» What is required
Where the records hold the string "subgraph", show the whole line it sits on.

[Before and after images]

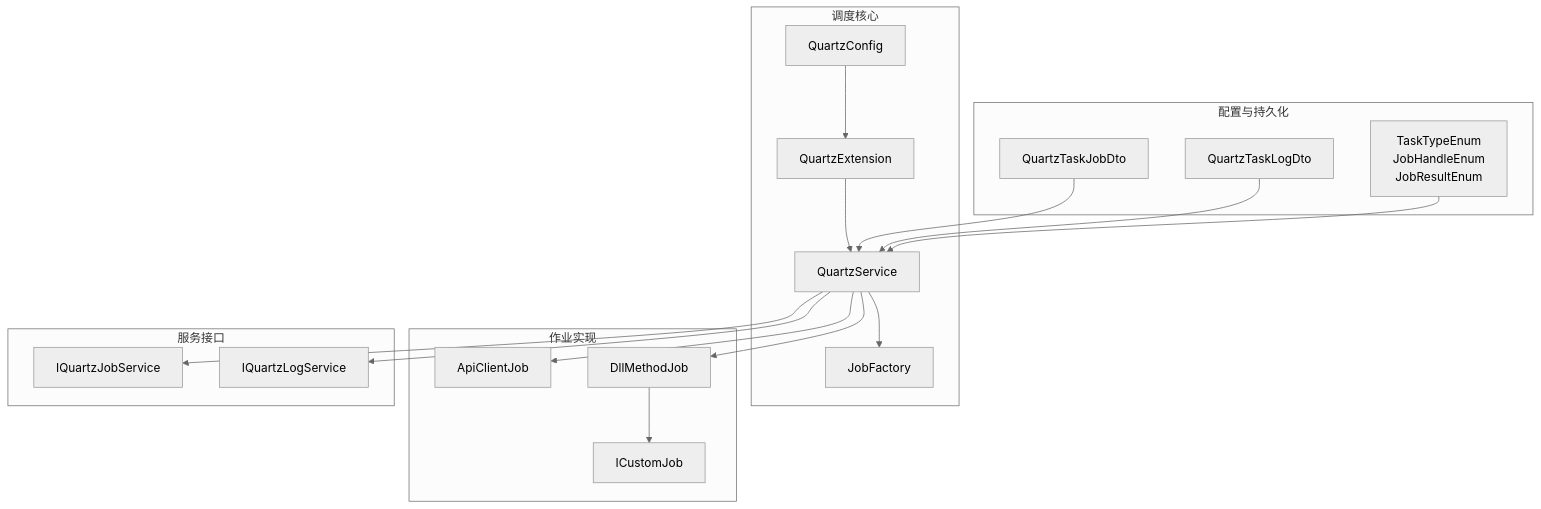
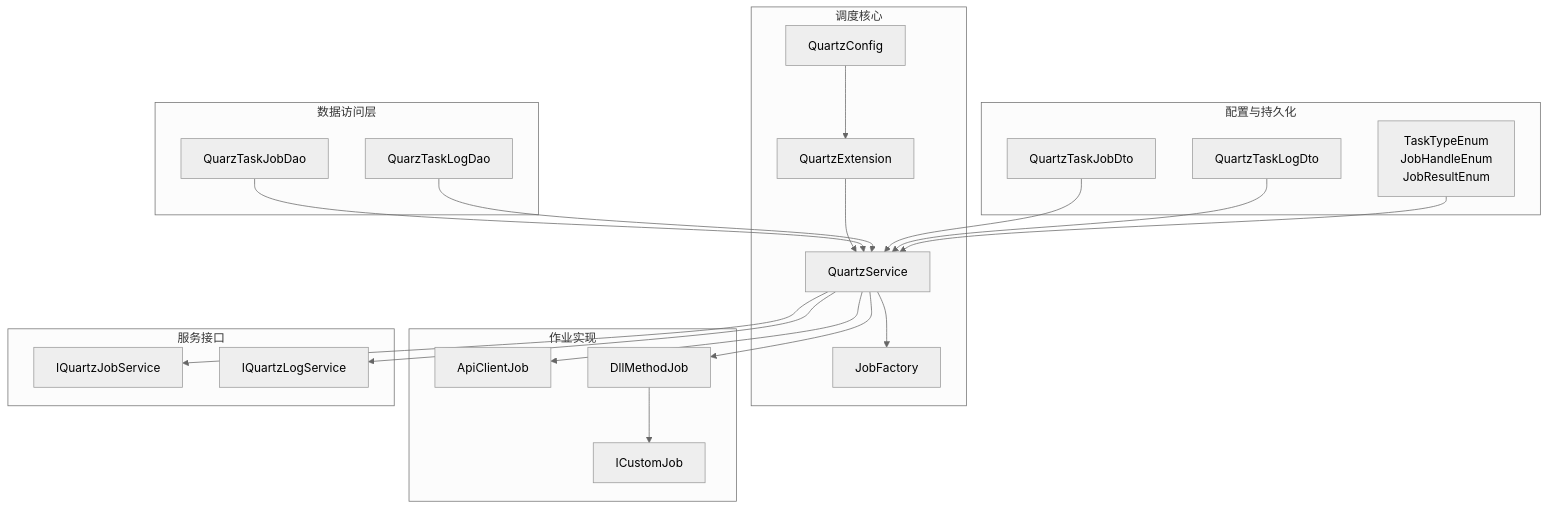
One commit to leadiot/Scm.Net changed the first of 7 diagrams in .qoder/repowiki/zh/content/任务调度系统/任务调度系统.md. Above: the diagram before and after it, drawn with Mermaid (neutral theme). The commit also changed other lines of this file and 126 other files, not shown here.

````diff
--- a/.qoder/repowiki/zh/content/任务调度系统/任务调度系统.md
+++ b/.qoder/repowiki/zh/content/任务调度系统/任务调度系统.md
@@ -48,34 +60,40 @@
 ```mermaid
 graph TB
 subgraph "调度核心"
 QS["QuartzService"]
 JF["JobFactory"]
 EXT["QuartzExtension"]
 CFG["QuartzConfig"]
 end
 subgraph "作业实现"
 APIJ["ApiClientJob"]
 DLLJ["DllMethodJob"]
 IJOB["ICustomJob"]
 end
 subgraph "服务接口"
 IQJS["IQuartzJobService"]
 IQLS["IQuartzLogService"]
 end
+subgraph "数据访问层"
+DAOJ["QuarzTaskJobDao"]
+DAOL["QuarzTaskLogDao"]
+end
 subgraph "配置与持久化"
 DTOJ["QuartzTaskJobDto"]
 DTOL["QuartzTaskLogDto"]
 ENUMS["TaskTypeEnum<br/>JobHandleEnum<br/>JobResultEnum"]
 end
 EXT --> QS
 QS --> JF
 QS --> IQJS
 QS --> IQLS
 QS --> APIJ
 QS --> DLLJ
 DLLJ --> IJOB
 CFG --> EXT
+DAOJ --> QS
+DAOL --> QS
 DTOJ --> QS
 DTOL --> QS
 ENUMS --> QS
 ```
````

...

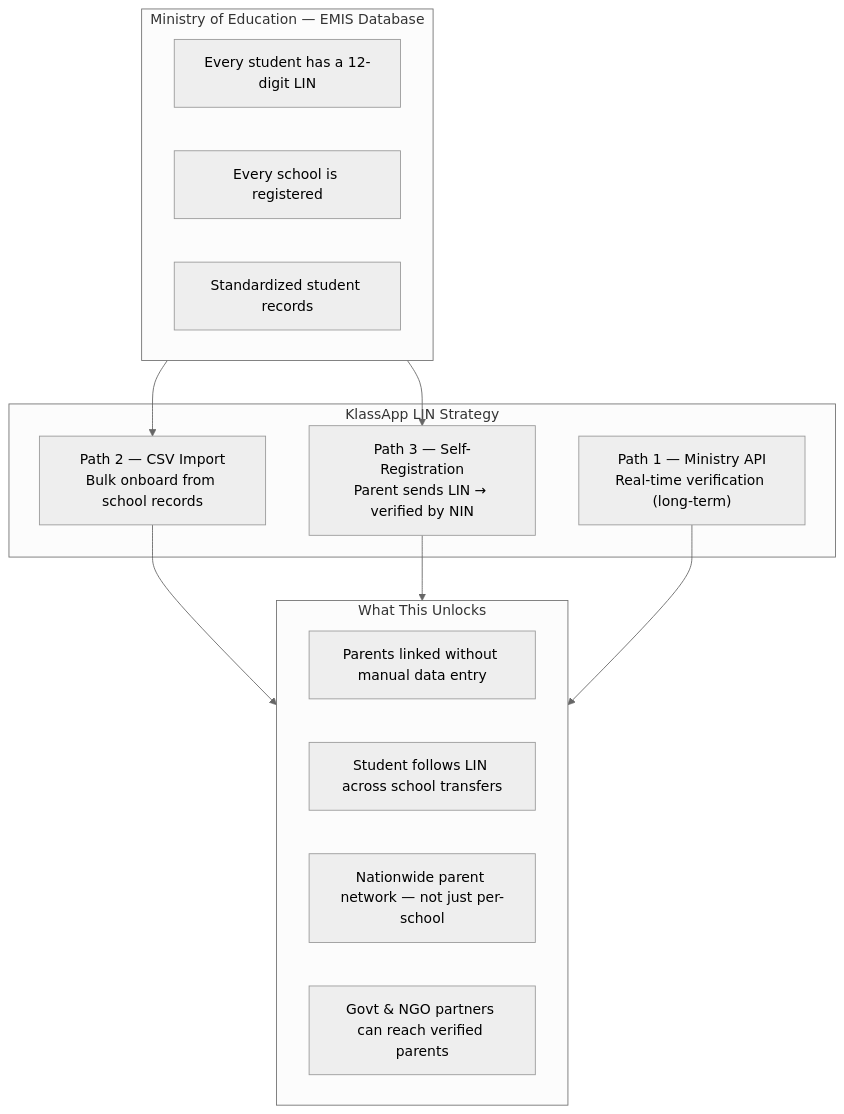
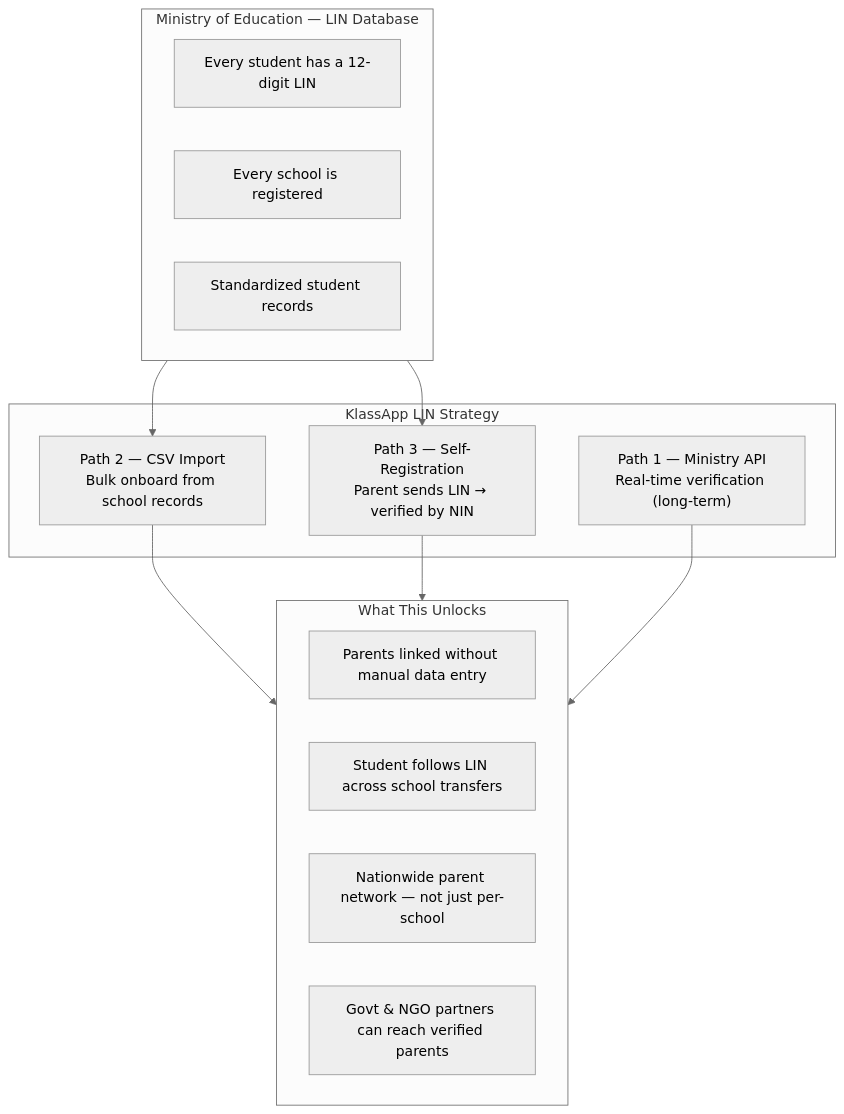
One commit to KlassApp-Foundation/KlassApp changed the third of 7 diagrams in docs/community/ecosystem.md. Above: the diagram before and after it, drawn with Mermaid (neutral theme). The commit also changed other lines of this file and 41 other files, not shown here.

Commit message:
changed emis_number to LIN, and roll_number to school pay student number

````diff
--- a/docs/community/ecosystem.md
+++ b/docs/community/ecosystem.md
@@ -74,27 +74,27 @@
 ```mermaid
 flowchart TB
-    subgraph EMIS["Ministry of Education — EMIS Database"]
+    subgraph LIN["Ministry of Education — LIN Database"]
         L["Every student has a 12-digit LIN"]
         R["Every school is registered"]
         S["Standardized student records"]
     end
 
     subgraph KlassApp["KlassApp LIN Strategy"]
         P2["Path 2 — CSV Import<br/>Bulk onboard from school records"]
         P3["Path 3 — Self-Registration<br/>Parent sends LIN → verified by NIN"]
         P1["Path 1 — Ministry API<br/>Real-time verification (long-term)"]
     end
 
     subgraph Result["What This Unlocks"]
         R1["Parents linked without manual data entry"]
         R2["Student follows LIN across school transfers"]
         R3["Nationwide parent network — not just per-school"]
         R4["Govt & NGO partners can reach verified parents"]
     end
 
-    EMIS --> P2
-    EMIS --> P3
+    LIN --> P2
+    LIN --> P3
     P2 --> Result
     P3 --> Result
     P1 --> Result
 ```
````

» Task solution
 subgraph "调度核心"
 subgraph "作业实现"
 subgraph "服务接口"
+subgraph "数据访问层"
 subgraph "配置与持久化"
-    subgraph EMIS["Ministry of Education — EMIS Database"]
+    subgraph LIN["Ministry of Education — LIN Database"]
     subgraph KlassApp["KlassApp LIN Strategy"]
     subgraph Result["What This Unlocks"]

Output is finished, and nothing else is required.